## Records for the task
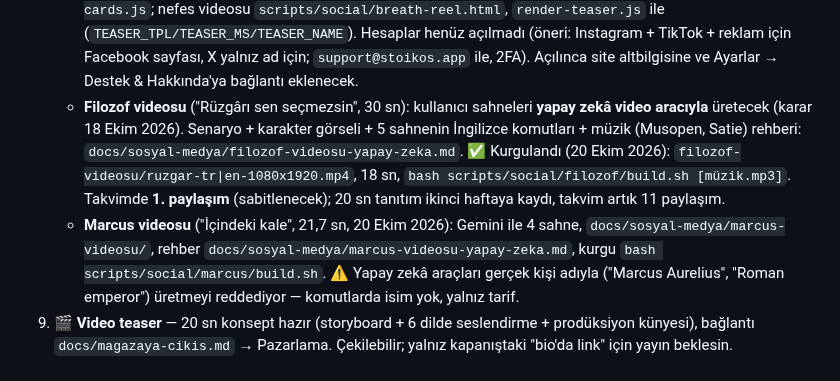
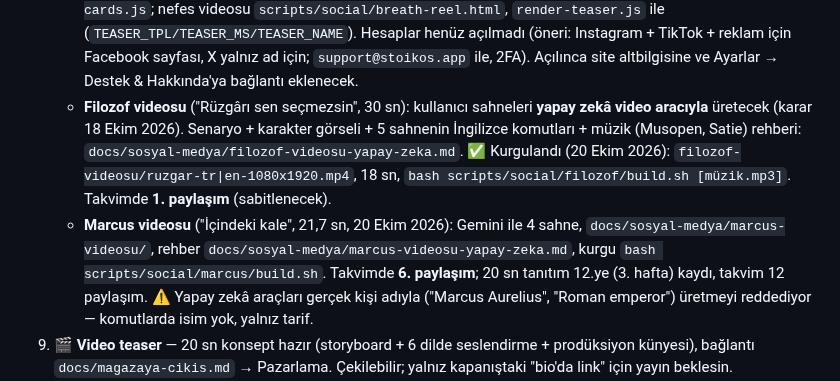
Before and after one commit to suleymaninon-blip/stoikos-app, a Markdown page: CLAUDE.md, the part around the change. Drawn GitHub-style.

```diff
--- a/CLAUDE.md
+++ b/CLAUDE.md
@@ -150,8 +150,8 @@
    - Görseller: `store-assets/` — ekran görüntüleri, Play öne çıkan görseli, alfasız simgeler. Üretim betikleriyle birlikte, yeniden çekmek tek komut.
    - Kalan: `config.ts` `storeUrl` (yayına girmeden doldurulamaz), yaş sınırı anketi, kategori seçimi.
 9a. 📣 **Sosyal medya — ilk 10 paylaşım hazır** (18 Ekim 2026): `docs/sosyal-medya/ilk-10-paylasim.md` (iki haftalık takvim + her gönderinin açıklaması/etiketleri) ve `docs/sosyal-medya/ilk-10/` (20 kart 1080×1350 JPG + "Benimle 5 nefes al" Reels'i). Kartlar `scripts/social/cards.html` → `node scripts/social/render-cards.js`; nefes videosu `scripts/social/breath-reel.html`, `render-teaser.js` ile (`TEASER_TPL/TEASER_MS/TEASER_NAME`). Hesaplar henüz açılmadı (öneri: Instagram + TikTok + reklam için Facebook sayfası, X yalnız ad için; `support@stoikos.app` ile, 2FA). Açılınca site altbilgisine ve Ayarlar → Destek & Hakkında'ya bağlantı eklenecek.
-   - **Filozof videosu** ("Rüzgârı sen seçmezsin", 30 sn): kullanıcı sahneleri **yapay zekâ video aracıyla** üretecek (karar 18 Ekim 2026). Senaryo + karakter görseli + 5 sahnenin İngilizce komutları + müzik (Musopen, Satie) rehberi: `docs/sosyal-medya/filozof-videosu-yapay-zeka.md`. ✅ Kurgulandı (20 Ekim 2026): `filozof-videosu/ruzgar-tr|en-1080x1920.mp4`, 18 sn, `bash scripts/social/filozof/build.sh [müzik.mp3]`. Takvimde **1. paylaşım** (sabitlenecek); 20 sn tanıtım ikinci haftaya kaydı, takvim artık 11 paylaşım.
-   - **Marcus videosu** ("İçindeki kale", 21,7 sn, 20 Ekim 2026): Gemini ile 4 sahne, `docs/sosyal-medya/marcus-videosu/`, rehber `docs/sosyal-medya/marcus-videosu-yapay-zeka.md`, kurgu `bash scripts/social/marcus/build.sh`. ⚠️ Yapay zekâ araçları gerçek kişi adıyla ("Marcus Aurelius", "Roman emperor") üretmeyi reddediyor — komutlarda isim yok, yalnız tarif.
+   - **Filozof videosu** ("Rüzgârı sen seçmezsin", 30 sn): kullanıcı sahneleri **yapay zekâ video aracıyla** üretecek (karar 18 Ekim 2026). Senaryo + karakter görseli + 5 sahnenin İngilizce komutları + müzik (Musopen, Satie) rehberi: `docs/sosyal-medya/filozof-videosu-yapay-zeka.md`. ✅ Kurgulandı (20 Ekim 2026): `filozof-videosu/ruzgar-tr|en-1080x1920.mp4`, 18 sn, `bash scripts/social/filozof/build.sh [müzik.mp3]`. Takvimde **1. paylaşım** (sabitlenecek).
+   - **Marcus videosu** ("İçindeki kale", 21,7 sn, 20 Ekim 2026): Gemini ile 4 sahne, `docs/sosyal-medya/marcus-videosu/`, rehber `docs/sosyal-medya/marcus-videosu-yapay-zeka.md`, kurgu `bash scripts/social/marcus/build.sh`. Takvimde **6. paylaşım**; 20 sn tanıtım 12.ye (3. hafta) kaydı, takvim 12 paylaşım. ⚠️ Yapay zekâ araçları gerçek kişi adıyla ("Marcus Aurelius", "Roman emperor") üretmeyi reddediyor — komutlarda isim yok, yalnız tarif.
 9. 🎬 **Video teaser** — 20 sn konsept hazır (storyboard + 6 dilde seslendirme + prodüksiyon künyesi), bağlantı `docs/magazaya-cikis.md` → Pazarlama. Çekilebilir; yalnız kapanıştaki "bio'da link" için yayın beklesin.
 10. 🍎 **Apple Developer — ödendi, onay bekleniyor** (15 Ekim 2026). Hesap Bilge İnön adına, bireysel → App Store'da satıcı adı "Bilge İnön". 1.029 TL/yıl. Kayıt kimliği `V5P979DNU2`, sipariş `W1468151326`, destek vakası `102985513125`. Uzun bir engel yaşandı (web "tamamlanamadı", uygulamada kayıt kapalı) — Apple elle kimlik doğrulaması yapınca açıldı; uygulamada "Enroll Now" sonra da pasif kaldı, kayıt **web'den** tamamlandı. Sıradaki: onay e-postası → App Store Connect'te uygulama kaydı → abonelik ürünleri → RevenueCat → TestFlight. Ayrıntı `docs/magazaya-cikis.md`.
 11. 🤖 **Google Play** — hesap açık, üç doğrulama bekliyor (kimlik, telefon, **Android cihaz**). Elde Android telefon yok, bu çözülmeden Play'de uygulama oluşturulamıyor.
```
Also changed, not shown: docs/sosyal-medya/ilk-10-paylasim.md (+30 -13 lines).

## Problem to solve
Scan the records above for the word "CLAUDE". Copy each line that has it.

## Exercise solution
Before and after one commit to suleymaninon-blip/stoikos-app, a Markdown page: CLAUDE.md, the part around the change. Drawn GitHub-style.
--- a/CLAUDE.md
+++ b/CLAUDE.md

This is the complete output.